◆ Available data:
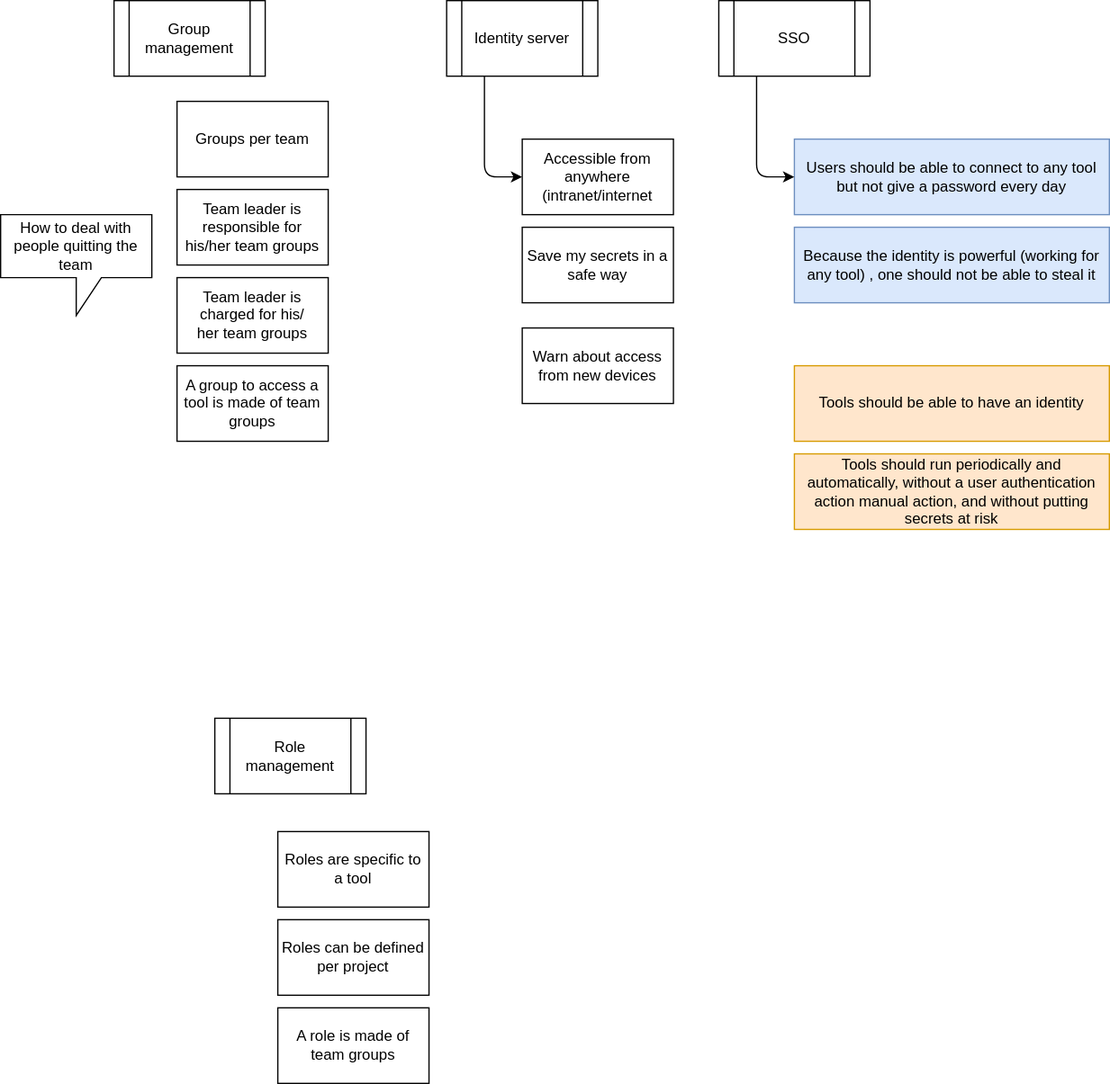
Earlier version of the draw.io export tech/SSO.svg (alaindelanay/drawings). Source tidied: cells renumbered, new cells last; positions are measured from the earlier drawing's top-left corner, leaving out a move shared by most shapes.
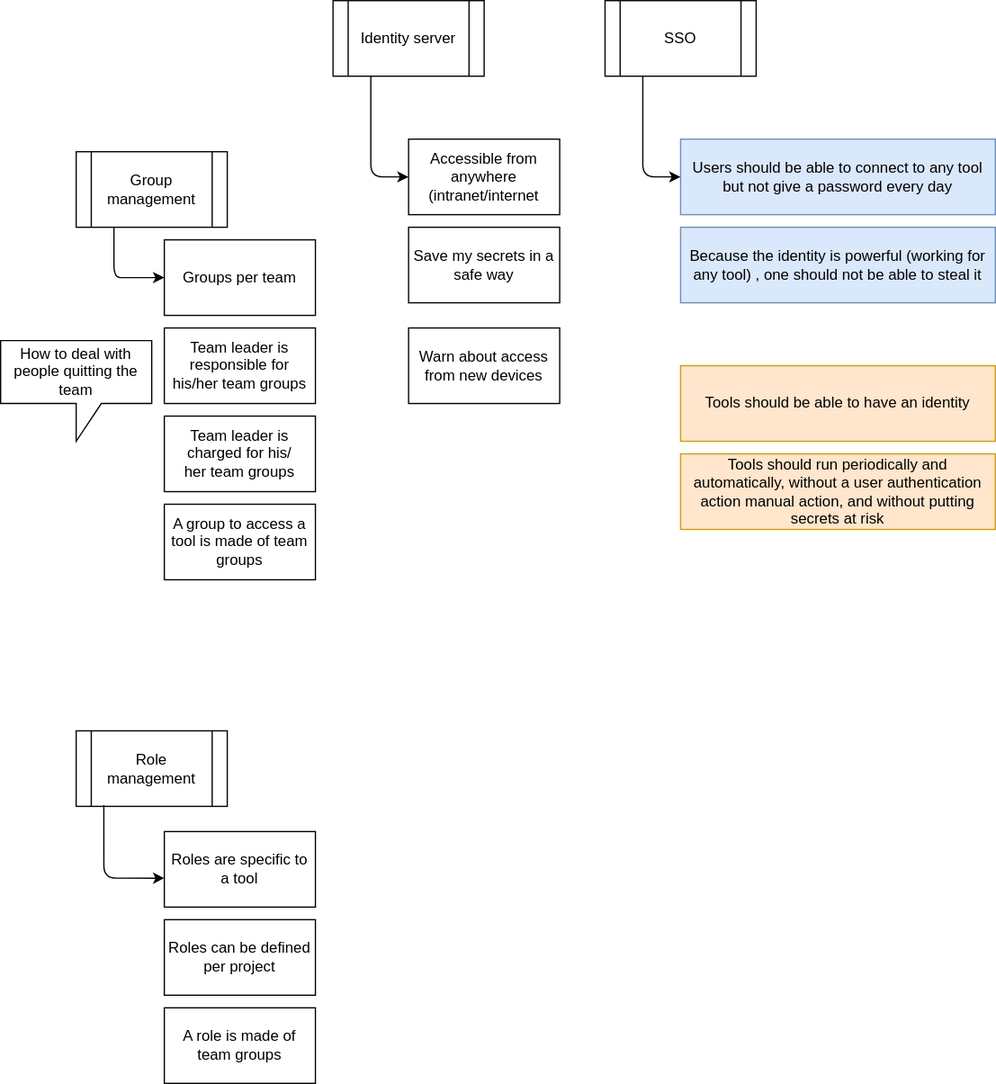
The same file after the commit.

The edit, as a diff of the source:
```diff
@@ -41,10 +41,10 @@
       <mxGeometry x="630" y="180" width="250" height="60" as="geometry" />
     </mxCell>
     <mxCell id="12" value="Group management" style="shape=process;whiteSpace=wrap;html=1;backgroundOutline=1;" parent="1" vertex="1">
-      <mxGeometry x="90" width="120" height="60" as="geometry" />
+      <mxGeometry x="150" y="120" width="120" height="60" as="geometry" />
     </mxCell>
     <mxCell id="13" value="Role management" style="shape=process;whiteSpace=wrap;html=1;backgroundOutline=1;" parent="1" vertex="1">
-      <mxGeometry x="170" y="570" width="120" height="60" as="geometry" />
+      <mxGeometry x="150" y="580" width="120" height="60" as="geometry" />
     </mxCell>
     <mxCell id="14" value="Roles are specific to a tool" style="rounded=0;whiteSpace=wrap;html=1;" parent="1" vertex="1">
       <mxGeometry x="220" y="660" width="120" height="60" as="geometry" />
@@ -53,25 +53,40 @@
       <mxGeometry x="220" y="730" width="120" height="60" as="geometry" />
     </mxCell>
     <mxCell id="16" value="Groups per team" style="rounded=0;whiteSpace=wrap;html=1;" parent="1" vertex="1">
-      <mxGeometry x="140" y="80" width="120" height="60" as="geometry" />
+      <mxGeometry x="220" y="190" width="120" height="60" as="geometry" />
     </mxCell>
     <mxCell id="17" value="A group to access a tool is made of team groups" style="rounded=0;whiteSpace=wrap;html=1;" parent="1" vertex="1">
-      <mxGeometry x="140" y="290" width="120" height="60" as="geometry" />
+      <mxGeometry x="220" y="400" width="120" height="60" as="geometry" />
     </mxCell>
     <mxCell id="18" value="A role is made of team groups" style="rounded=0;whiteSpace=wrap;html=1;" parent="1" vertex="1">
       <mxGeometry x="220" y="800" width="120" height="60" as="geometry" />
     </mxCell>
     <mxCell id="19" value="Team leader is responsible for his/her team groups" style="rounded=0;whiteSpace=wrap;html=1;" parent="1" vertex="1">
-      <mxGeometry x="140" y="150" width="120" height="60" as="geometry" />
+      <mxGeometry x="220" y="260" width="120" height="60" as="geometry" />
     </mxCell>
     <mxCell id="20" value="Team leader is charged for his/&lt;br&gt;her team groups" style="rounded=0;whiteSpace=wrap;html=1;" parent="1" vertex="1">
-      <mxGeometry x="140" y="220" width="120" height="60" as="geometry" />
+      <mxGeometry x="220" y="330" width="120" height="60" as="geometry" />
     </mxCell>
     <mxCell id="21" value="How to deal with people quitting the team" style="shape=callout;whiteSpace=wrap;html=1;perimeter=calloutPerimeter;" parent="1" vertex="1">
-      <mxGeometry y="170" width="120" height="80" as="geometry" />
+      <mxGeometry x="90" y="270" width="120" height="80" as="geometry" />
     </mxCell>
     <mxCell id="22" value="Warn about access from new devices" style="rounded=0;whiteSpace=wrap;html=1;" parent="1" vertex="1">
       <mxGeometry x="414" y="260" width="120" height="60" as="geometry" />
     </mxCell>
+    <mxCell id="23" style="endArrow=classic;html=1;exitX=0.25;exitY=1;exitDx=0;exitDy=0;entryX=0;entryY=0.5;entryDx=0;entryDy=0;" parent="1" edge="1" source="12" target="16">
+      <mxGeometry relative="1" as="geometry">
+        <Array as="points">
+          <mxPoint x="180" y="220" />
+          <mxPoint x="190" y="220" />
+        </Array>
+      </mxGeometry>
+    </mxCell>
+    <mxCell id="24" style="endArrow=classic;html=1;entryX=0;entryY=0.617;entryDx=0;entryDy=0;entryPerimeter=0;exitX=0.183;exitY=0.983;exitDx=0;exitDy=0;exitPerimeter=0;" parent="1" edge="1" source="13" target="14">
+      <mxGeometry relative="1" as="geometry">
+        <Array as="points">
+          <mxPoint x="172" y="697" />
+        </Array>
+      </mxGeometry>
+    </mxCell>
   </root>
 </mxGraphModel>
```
---
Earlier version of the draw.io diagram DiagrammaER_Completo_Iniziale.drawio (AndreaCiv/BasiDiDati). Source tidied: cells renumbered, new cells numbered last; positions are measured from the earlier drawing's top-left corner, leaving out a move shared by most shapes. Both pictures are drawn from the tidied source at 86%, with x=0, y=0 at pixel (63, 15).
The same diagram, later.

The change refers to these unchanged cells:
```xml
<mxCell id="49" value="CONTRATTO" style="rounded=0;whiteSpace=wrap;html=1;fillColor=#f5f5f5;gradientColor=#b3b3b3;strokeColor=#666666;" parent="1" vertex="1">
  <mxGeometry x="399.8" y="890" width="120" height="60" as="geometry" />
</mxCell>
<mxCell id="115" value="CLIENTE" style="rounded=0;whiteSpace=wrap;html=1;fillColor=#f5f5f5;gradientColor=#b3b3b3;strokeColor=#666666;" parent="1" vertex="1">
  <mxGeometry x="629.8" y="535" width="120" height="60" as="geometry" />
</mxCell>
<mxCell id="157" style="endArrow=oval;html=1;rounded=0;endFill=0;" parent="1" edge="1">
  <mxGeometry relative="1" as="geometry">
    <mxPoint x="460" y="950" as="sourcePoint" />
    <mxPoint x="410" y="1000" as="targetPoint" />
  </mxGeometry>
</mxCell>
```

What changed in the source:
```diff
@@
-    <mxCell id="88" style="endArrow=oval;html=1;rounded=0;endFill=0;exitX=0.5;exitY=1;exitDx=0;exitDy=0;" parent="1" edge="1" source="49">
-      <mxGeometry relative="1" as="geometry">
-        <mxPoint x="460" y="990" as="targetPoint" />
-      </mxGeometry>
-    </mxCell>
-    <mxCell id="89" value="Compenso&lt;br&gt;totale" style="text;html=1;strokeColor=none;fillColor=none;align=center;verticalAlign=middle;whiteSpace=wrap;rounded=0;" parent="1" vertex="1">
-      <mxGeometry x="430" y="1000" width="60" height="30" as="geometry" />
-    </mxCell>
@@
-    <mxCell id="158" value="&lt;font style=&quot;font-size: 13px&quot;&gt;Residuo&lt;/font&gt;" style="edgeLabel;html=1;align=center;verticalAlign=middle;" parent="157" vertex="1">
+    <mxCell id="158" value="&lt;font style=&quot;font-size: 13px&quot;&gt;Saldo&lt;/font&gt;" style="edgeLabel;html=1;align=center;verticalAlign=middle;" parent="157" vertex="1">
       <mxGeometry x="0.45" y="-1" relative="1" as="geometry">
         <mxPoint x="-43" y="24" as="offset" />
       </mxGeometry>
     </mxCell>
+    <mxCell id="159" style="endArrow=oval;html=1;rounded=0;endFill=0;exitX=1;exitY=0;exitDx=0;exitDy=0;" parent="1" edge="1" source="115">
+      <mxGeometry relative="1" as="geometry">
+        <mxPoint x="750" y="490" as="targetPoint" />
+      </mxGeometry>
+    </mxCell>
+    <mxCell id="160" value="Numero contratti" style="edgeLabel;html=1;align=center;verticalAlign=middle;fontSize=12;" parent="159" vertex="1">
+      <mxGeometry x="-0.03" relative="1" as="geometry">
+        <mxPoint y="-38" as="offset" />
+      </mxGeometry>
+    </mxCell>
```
---
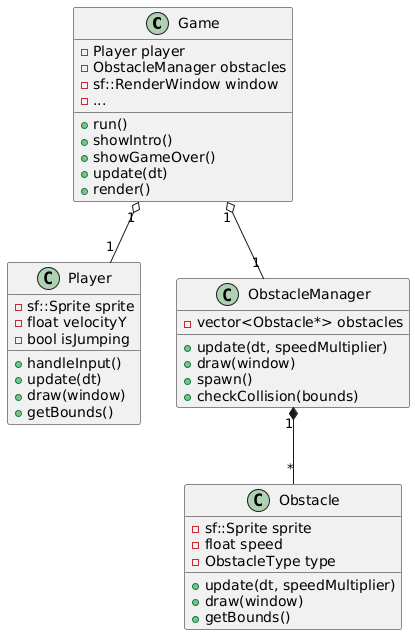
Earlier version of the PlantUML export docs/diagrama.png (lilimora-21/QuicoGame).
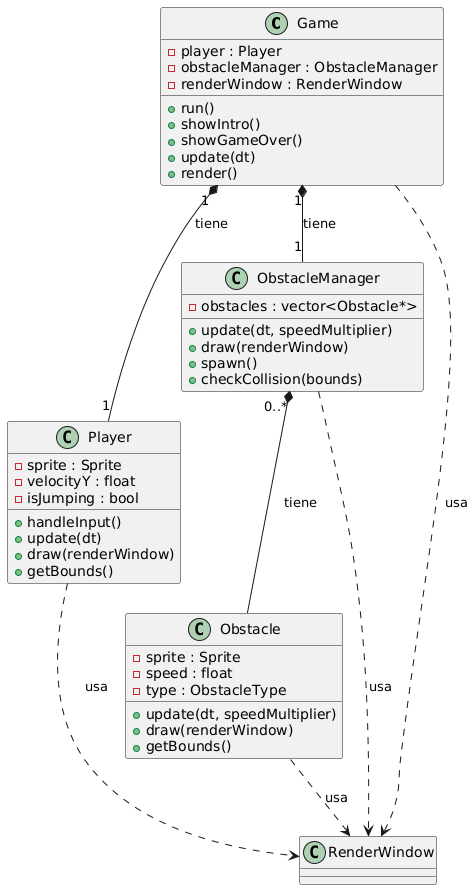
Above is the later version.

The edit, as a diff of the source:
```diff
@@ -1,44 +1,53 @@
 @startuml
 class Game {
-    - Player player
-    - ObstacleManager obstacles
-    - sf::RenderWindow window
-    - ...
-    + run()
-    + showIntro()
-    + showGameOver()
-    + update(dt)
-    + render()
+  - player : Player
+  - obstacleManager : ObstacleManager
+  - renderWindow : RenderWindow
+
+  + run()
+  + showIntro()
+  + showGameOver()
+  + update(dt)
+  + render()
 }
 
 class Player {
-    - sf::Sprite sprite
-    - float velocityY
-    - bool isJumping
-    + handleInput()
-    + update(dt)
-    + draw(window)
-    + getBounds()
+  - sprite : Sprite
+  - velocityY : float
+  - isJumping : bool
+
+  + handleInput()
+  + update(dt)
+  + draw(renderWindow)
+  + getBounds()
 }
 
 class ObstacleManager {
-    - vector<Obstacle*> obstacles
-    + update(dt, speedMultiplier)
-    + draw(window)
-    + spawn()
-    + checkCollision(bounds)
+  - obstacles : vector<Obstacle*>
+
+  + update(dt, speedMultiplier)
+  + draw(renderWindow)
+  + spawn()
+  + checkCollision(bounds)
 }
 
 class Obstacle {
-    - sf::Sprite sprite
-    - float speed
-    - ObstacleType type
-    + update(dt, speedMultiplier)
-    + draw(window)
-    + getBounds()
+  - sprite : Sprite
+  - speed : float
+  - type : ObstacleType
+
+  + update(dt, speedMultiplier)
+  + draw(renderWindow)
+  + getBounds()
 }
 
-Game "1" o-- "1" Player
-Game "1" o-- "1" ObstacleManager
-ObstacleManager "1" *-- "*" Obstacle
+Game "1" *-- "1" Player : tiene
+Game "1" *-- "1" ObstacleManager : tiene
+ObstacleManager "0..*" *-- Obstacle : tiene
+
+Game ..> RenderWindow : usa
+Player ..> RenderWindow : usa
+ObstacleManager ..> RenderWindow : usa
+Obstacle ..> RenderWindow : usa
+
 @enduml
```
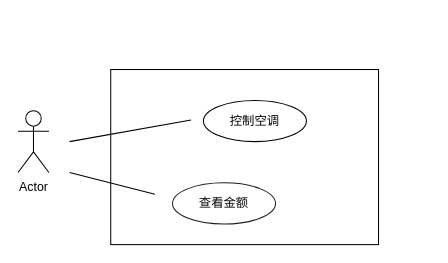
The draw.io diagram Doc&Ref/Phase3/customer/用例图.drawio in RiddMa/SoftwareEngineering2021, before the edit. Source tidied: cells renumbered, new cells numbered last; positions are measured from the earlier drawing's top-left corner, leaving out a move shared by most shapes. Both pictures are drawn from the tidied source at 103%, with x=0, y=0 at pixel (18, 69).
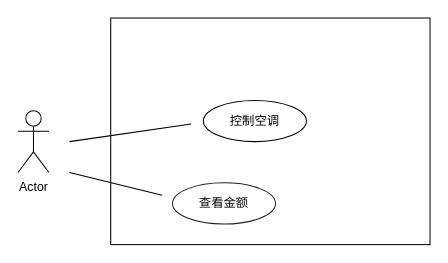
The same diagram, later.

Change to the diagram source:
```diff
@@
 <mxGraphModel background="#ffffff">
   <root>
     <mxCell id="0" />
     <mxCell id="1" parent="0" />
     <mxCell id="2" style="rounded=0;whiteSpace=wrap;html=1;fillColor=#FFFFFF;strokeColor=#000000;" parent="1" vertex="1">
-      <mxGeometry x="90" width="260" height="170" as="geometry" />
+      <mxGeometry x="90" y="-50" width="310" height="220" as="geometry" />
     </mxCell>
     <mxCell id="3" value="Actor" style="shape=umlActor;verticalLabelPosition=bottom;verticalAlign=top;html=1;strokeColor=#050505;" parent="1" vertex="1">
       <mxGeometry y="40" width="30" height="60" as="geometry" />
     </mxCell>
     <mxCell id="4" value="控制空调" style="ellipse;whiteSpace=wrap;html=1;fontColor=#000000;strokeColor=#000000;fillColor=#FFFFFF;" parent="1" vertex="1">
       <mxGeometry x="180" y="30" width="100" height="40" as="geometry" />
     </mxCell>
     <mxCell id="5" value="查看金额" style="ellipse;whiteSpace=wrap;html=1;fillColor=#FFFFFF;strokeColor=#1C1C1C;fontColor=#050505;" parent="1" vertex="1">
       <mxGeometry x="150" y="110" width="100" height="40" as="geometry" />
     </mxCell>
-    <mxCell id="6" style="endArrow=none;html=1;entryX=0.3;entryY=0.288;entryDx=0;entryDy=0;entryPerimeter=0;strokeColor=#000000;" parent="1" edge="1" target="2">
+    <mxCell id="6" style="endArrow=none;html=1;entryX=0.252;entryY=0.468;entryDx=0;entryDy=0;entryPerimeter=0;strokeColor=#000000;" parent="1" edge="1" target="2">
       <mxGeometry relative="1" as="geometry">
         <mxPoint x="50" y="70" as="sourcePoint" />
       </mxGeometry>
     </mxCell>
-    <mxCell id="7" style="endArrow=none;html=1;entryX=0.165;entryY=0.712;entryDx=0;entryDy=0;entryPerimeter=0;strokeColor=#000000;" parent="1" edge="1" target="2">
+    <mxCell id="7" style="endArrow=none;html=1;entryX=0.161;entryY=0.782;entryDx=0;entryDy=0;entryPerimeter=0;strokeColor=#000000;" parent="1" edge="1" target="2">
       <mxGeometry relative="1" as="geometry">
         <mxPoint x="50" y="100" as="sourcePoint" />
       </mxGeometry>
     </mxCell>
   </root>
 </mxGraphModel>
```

◆ Your instructions: Show all lines above containing "ObstacleManager".

◆ Your solution:
-    - ObstacleManager obstacles
+  - obstacleManager : ObstacleManager
 class ObstacleManager {
-Game "1" o-- "1" ObstacleManager
-ObstacleManager "1" *-- "*" Obstacle
+Game "1" *-- "1" ObstacleManager : tiene
+ObstacleManager "0..*" *-- Obstacle : tiene
+ObstacleManager ..> RenderWindow : usa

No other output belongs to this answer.